=== RECORDS FOR THE EXERCISE ===

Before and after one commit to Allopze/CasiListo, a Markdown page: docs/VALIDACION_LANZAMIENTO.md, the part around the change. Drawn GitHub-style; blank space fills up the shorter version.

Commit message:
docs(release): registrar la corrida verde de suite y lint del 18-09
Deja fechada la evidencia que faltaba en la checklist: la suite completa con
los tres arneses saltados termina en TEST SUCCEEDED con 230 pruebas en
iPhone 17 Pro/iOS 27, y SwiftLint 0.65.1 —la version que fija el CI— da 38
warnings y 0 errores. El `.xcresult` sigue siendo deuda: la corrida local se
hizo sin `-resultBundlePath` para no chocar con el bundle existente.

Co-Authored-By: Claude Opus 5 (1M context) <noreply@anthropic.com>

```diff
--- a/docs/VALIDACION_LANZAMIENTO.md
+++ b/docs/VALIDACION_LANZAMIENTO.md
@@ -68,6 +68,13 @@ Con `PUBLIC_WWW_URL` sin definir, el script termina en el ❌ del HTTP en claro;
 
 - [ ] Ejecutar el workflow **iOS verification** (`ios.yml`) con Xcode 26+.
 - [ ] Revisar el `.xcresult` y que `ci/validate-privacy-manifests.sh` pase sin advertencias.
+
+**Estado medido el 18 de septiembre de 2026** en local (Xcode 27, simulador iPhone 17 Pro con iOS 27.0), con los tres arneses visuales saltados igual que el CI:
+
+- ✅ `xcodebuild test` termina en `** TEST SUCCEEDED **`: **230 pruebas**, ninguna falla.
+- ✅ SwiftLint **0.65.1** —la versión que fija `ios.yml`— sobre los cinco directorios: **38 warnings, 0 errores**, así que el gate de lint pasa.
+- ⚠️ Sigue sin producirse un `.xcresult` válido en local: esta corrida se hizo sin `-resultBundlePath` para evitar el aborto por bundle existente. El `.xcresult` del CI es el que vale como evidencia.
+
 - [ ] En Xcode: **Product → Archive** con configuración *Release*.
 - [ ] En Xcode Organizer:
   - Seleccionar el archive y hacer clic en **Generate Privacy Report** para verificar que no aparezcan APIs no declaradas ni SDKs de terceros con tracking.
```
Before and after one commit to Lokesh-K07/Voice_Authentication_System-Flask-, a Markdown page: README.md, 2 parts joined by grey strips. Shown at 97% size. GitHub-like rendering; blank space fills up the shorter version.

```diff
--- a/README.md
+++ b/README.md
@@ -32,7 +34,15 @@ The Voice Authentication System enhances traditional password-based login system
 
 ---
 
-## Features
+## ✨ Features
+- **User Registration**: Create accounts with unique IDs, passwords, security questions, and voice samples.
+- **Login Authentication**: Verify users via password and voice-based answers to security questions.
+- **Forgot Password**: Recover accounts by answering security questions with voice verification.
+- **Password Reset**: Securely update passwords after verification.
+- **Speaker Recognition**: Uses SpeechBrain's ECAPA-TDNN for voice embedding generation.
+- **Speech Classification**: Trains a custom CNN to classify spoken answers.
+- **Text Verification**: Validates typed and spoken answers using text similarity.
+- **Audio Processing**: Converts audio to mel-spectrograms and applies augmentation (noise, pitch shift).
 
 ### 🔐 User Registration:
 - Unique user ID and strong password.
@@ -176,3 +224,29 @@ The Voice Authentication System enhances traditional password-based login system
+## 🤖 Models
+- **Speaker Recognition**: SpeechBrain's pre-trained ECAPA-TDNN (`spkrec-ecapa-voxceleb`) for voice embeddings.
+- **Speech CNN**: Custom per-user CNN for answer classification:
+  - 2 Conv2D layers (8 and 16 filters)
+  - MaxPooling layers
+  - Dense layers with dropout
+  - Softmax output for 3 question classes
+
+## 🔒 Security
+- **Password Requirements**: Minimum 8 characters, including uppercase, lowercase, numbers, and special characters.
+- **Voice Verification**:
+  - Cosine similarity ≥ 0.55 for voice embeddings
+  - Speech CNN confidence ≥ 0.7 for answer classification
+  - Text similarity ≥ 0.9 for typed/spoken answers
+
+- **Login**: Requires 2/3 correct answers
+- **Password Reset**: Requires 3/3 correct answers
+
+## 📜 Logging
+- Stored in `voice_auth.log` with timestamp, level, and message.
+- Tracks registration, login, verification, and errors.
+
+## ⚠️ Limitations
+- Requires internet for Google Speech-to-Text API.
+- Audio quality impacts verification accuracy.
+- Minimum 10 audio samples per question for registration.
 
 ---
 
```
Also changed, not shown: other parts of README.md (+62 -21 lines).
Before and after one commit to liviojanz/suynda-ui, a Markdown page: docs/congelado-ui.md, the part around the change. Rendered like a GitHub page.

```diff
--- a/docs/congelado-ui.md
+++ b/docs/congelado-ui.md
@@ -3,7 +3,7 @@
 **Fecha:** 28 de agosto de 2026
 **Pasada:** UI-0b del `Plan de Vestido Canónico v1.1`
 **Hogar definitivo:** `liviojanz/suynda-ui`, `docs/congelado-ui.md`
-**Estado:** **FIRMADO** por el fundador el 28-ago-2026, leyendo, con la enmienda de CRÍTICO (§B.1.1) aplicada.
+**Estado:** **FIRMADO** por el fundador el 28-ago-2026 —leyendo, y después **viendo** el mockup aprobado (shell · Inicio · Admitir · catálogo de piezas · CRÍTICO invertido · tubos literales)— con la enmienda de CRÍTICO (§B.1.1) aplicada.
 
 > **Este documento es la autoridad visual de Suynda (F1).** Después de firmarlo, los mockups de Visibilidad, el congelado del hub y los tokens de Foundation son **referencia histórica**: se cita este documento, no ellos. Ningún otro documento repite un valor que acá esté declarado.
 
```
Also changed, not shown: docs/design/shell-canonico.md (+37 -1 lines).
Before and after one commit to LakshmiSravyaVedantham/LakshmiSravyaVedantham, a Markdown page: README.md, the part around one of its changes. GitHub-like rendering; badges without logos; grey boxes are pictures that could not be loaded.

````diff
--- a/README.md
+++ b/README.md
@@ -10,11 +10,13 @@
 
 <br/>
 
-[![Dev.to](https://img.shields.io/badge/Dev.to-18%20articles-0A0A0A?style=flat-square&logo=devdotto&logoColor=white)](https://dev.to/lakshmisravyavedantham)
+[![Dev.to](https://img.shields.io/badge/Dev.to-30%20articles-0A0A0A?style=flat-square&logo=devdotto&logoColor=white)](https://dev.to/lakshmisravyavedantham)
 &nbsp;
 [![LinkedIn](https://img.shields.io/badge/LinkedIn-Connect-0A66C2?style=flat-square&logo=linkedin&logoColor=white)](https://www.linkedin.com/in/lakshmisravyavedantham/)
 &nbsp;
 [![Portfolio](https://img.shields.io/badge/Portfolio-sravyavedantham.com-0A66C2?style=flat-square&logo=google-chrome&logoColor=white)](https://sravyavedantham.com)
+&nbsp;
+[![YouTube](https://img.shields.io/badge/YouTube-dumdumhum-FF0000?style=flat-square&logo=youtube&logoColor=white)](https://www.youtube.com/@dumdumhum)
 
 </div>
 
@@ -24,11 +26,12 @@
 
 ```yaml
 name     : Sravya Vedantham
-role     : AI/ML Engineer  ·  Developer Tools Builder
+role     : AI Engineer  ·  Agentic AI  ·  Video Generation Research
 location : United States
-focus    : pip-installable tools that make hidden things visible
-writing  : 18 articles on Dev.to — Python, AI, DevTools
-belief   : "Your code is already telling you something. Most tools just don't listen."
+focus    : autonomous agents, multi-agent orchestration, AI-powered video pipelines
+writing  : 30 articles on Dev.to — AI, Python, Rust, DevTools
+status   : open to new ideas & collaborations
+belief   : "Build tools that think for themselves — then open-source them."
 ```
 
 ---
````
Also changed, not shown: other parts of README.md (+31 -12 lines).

===

# WORK REQUIRED
Go through the records above, find each line with the string "layers", and copy it.

# SOLUTION BELOW
+  - 2 Conv2D layers (8 and 16 filters)
+  - MaxPooling layers
+  - Dense layers with dropout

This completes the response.